Edward ThompsonEdward Thompson

Research Professor
Department of Biology and Biochemistry

Office: 2024 SERC
Contact: eithompson@uh.edu - (832) 842-8815

My laboratory has a longstanding interest in the cellular and molecular actions of steroids, especially glucocorticoids and oxysterols. New interests include estrogens and endocrine disruptors. . Endocrine disruptors are compounds found in nature or as byproducts of manufacturing processes that interact with steroid receptors- especially estrogen receptors- to interfere with their normal functions.

Glucocorticoid actions on leukemic cells:

Glucocorticoids cause many types of malignant lymphoid cells to die by the process known as apoptosis. Using a human leukemic cell line, we have discovered that the mechanism of this process involves rapid regulation of c-myc, c-jun, ODC and other genes important for cell cycling. Gene array analyses are being used in combination with somatic cell genetics to identify these. Interactions of the PKA, PKC and glucocorticoid pathways are being explored.

Structural studies of steroid receptors:

The functional structure of the N-terminal transcription-activating domain of several receptors is under study, using recombinant peptides and proteins and solution biophysical methods. This domain seems to lack tertiary structure in its native state, but structure can be induced by use of osmolytes or by binding the domain to certain partner proteins. Endocrine disruptors may affect the structure and functions of this domain.

Use of glucocorticoid receptor gene fragment to cause cell death in the absence of steroid:

We have discovered that certain very small fragments of a mutated form of the glucocorticoid receptor are capable of causing cell death when transfected into several kinds of cancer cells. The mechanism of this effect may involve interaction with cellular transcription machinery. These molecular steps are being worked out, and the application of this finding for a potentially novel form of therapy is being pursued through studies on efficient delivery mechanisms.

  • Kumar, R. and Thompson, E.B. Influence of flanking sequences on signaling between the activation function AF1 and DNA binding domain of the glucocorticoid receptor. Arch. Biochem. Biophys. 2010 Feb 24 496:140-145.
  • Garza, AS., Miller, A.L., Johnson, B.H., Thompson, E.B. Converting cell lines representing hematological malignancies from glucocorticoid-resistant to glucocorticoid-sensitive: Signaling pathway interactions.
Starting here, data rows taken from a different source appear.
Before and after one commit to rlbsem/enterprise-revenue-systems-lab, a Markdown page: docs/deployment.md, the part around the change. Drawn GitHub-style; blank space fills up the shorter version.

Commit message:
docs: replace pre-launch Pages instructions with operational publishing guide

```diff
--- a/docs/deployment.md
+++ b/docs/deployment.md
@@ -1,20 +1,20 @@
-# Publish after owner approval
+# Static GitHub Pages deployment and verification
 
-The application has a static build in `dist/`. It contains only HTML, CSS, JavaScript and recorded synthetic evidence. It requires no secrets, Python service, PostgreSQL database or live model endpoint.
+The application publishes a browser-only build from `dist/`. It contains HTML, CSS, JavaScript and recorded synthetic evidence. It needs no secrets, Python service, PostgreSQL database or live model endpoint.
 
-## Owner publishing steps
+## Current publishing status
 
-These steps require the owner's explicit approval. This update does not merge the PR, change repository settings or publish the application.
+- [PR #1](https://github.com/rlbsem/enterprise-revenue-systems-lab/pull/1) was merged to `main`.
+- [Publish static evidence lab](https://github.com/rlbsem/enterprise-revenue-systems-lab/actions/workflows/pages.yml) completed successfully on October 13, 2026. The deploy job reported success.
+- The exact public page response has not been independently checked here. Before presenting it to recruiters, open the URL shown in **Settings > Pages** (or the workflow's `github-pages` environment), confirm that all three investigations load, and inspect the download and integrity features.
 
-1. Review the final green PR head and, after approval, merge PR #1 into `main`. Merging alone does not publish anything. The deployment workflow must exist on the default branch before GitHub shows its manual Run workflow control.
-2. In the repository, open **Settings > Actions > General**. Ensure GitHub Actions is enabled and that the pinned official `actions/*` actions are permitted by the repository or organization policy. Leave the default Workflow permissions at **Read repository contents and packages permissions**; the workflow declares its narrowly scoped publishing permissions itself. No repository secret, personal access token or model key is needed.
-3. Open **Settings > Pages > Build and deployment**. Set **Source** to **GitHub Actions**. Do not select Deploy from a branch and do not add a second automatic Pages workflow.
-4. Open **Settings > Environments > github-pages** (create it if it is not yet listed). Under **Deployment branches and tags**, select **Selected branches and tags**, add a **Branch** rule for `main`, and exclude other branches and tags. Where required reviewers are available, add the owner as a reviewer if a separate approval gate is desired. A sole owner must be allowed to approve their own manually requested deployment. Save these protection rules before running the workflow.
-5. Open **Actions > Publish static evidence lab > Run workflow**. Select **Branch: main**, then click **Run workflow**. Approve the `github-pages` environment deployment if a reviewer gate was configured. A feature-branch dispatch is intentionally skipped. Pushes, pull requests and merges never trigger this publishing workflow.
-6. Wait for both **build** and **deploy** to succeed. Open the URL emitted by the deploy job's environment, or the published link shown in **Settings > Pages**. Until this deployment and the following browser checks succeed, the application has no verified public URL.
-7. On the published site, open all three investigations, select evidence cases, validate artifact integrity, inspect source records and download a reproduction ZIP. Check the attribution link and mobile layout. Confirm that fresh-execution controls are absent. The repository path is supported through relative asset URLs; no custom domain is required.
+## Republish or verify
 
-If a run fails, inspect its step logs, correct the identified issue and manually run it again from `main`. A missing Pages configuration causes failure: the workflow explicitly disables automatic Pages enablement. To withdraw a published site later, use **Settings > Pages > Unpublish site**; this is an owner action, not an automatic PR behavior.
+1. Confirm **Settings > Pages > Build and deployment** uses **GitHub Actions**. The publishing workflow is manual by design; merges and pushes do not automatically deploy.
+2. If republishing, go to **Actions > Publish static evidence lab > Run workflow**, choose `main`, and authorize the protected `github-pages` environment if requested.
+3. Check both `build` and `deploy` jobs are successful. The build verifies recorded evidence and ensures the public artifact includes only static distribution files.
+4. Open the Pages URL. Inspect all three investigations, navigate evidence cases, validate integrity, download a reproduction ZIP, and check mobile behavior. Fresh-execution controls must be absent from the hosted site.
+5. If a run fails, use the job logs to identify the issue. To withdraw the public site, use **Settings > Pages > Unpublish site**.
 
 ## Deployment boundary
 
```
Leuk. Res. May, 2009 33(5):717-27.
  • Thompson, E.B. Stepping stones in the path of glucocorticoid-driven apoptosis of lymphoid cells. Acta Biochim. Biophys Sin. (Shanghai) Jul;40(7):595-600. 2008.